___ Data in this exercise

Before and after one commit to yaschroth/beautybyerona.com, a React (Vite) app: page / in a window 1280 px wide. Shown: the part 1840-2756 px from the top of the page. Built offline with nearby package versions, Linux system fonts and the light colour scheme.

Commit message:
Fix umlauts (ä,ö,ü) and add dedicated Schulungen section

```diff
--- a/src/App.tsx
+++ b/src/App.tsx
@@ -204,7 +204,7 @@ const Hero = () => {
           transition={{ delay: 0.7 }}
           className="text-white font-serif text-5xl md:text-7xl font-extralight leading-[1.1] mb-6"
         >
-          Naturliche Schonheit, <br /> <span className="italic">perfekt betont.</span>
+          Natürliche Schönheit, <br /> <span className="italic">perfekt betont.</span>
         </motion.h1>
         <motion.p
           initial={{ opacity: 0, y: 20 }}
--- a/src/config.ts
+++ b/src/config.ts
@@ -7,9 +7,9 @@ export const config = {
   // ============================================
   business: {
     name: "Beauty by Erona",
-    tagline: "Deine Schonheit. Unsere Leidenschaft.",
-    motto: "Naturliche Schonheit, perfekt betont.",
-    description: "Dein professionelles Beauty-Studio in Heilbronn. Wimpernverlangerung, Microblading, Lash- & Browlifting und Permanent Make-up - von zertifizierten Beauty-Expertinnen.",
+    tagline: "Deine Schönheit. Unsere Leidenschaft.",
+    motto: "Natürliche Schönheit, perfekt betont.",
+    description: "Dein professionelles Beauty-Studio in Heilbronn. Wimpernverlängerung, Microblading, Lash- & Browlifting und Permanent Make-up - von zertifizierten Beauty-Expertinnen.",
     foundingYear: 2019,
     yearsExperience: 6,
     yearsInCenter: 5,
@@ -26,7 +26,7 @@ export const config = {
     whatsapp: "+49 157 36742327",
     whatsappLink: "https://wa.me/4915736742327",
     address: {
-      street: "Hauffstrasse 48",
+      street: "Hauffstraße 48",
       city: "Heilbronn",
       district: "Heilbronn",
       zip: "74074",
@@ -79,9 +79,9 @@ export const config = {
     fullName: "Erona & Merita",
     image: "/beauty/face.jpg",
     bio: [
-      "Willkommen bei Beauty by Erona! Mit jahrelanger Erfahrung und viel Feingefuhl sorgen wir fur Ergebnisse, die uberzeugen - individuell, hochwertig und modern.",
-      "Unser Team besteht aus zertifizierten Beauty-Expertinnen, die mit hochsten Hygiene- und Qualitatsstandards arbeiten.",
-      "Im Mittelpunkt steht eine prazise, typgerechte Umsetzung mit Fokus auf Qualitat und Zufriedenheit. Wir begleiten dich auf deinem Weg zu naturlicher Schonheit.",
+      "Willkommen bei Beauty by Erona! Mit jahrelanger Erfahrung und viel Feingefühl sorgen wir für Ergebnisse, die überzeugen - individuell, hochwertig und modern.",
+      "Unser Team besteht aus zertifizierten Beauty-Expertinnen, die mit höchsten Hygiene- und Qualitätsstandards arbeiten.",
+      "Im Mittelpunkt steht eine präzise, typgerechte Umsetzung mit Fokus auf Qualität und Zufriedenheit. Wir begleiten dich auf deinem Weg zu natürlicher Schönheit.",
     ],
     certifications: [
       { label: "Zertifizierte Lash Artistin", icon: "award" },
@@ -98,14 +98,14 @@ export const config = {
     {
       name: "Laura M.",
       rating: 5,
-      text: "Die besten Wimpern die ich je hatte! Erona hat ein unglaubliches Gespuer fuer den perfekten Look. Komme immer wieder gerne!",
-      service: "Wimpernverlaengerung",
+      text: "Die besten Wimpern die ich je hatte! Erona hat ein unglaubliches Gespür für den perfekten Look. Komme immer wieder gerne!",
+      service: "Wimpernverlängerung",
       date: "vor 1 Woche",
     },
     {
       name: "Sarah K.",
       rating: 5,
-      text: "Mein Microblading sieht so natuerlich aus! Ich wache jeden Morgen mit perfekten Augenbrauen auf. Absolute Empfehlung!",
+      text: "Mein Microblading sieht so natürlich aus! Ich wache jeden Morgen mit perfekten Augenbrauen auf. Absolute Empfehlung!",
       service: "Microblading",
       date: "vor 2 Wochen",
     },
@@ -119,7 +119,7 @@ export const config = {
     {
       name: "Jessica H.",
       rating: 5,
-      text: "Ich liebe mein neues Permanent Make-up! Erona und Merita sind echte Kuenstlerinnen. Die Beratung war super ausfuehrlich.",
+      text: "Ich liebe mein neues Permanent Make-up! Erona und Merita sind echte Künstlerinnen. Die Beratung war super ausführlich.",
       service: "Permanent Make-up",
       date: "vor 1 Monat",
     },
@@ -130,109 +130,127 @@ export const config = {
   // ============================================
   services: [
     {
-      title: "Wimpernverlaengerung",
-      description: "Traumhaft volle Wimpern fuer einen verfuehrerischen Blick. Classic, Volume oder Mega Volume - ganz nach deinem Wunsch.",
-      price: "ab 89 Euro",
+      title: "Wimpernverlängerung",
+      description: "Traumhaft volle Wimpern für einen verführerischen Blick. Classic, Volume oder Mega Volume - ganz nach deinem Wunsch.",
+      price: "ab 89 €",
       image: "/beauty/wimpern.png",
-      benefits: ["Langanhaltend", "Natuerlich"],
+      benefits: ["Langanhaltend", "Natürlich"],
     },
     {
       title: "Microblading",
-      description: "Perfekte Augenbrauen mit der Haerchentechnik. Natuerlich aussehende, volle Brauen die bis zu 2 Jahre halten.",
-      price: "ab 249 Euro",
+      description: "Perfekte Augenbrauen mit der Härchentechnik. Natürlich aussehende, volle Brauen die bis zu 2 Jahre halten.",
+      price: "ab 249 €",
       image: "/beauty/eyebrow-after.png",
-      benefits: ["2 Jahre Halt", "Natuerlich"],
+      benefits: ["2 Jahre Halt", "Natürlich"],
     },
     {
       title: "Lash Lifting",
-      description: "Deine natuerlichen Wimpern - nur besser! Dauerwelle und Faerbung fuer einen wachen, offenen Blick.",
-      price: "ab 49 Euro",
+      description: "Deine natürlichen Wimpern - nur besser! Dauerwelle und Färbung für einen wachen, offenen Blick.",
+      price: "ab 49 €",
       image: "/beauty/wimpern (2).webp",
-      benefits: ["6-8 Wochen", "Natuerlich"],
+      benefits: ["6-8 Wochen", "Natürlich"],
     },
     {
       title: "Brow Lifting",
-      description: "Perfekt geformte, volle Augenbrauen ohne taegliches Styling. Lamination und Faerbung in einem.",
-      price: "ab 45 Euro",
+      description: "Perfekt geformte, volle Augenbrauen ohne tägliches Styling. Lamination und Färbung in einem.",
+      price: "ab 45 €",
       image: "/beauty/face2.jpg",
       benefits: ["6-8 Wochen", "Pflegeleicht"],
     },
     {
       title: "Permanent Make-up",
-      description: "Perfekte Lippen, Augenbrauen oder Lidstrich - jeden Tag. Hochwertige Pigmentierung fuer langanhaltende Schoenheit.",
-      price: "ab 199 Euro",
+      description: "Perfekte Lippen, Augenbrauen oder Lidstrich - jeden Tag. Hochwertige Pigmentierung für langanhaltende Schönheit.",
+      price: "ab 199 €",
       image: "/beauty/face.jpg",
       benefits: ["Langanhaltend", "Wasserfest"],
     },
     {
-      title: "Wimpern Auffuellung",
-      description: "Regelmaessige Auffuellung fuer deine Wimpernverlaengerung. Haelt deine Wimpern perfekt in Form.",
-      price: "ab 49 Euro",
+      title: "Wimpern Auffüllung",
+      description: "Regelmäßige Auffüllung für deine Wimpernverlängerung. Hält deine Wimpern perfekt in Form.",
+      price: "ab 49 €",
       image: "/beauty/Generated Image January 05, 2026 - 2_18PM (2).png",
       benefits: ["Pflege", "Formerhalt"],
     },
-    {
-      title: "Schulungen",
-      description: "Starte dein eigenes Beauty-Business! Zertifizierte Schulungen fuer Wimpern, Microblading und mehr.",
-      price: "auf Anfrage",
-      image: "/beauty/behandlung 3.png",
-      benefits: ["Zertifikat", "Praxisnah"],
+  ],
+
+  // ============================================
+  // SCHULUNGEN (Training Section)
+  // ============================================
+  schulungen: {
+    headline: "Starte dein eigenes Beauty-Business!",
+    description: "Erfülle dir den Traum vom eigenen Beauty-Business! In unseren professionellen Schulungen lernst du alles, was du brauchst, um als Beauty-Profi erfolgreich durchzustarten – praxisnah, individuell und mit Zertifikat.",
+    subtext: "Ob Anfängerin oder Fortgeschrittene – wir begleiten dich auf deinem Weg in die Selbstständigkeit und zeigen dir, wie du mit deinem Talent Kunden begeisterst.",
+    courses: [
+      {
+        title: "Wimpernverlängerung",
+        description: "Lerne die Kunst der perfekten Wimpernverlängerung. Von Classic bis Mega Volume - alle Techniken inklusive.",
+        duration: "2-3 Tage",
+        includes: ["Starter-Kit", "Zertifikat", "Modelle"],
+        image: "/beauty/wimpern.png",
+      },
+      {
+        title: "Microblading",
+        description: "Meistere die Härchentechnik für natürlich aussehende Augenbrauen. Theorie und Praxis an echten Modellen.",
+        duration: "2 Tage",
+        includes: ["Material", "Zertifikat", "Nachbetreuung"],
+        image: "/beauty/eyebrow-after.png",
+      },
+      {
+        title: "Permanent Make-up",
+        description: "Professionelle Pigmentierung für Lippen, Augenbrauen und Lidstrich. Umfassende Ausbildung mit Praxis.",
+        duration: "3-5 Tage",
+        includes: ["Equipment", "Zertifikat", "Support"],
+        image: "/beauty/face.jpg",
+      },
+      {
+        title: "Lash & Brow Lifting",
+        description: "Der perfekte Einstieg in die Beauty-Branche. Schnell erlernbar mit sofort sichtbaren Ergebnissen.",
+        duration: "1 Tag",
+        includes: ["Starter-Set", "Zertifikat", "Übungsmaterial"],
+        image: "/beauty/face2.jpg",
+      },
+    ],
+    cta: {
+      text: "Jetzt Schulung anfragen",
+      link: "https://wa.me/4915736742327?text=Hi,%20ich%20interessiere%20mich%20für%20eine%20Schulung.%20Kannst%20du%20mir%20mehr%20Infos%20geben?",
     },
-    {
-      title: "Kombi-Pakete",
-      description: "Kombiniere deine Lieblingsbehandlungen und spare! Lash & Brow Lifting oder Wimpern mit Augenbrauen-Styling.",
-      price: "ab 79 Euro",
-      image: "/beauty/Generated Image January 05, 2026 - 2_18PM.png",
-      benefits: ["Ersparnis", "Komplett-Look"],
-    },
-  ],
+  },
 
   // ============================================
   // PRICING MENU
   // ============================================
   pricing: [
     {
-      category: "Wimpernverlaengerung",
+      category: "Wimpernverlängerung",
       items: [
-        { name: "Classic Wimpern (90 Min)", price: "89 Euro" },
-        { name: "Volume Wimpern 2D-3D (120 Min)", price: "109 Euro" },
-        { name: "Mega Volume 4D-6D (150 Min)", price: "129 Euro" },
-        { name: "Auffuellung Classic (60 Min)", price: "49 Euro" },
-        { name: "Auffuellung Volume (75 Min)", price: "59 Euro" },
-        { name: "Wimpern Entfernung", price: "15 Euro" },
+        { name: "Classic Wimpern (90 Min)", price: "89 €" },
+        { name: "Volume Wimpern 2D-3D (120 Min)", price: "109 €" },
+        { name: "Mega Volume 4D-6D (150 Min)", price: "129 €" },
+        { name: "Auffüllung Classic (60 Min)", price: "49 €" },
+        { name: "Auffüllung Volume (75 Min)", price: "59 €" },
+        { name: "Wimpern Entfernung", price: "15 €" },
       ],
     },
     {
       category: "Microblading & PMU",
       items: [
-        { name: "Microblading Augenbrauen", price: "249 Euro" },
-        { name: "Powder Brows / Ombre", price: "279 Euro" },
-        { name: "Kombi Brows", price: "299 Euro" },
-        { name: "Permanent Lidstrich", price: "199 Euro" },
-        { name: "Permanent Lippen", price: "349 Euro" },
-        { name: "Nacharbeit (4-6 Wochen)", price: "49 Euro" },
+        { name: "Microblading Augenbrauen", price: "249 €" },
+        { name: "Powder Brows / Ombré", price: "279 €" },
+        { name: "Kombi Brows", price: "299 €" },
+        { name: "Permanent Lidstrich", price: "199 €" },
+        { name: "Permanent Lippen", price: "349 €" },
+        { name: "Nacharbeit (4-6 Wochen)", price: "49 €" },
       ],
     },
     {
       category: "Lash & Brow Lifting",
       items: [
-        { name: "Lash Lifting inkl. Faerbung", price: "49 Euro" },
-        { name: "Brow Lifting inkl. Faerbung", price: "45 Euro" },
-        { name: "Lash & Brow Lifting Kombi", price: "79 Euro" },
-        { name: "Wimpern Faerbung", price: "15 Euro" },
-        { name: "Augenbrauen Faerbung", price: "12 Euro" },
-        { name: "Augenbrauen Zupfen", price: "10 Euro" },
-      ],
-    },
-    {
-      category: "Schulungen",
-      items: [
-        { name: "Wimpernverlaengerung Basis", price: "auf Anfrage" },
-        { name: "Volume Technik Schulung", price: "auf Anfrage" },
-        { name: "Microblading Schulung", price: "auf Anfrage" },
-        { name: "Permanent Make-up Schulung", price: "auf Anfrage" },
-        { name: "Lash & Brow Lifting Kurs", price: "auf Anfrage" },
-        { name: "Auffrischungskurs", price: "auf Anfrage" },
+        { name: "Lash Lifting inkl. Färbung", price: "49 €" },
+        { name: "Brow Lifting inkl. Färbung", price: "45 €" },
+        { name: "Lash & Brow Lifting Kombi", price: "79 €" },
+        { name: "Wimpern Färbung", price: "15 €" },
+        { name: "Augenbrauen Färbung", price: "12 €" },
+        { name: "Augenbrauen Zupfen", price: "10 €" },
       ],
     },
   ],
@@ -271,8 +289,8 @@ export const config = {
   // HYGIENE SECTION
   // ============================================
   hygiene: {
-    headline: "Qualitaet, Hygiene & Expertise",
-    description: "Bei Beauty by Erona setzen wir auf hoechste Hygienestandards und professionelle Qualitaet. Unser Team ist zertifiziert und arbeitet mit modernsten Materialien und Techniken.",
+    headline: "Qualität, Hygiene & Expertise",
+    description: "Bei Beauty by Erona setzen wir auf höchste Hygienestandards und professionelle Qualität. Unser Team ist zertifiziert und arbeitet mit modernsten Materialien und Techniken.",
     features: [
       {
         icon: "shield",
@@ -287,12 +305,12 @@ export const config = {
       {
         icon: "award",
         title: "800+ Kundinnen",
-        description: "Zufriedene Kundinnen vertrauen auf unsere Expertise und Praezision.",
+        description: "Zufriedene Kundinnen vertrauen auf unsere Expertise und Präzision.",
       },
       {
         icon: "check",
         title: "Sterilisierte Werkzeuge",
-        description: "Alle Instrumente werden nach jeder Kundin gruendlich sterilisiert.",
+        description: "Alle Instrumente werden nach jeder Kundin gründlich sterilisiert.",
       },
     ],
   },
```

______

Task directions
When a line in the material includes the word "betont", copy it out.

Reply to the exercise
-          Naturliche Schonheit, <br /> <span className="italic">perfekt betont.</span>
+          Natürliche Schönheit, <br /> <span className="italic">perfekt betont.</span>
-    motto: "Naturliche Schonheit, perfekt betont.",
+    motto: "Natürliche Schönheit, perfekt betont.",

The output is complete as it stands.